I must have been around 10 or so, and here was my first introduction to concepts like the space/time continuum, wormholes (though they weren't called that in the book) and planes of existence occupying different dimensions than our own. I must have read A Wrinkle in Time two or three times in a row, and then several more times over the years.

On top of the heavy dose of scientific theory, there was the compellingly creepy theme on the evils of conformity. Even now, there are two things that have stuck with me most from the book; Mrs Whatsit folding her apron to explain a space/time wormhole (the title's "wrinkle in time") and the frighteningly soulless and ordered planet where the kid's father is being held. When the heroes of Wrinkle first get there, the come upon a street lined with gray houses that's empty until, suddenly and with perfect precision, every door opens and a child comes out.
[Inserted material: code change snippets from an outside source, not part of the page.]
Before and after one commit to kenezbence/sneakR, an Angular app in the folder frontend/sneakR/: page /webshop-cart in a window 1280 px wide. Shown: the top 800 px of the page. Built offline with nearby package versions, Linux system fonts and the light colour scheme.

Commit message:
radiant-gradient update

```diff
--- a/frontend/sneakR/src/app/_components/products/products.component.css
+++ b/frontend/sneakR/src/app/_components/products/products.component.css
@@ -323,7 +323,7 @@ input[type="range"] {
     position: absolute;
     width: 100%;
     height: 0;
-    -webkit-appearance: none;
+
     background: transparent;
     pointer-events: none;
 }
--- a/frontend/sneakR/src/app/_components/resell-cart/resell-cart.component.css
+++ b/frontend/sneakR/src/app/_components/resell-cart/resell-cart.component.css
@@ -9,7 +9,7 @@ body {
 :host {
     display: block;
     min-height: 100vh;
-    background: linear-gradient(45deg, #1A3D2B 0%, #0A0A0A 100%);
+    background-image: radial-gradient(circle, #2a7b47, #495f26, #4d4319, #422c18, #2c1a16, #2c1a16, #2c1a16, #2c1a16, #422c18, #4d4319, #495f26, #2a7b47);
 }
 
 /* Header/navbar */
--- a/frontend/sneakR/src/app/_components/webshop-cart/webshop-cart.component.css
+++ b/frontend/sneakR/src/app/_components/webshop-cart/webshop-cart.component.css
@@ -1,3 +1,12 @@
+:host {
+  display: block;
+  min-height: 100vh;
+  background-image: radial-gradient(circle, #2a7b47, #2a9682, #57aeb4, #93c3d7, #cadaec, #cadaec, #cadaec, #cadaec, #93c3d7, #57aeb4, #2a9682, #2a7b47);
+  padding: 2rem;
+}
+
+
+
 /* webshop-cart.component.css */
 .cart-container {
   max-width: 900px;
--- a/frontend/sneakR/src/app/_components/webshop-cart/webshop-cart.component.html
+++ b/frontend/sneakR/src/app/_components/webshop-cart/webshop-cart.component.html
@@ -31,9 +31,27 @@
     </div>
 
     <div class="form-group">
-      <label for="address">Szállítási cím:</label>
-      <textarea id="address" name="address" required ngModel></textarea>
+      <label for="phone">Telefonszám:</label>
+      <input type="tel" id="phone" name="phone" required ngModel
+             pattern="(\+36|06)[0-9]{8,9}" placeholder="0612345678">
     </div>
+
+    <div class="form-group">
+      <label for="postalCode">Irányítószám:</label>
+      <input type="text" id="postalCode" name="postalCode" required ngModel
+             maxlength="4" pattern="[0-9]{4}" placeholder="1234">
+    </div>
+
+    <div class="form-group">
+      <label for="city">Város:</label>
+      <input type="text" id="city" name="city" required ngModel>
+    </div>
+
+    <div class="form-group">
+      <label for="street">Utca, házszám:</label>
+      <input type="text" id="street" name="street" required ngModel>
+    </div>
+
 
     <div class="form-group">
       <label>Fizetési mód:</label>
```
Here's a taste of what weirded me out:

"As the skipping rope hit the pavement, so did the ball. As the rope curved over the head of the jumping child, the child with the ball caught the ball. Down came the ropes. Down came the balls. Over and over again. Up. Down. All in rhythm. All identical. Like the houses. Like the paths. Like the flowers."

Guh - it still gives me the creeps.

While looking for a link for background on A Wrinkle in Time, I realized I had completely forgotten about the religious overtones of the story. I'd have to re-read it (and its follow-ups, which are also good), but I remember it being kind of innocuous for the most part. It's definitely there, but it doesn't get in the way of a great story about free-thinking, relativity and the power of love. If you haven't read it, give it a try - you won't be sorry.

Thanks, Madeleine L'Engle - you introduced me to things I still think about today; and whenever I'm explaining a wormhole to someone, I still use your apron as an example.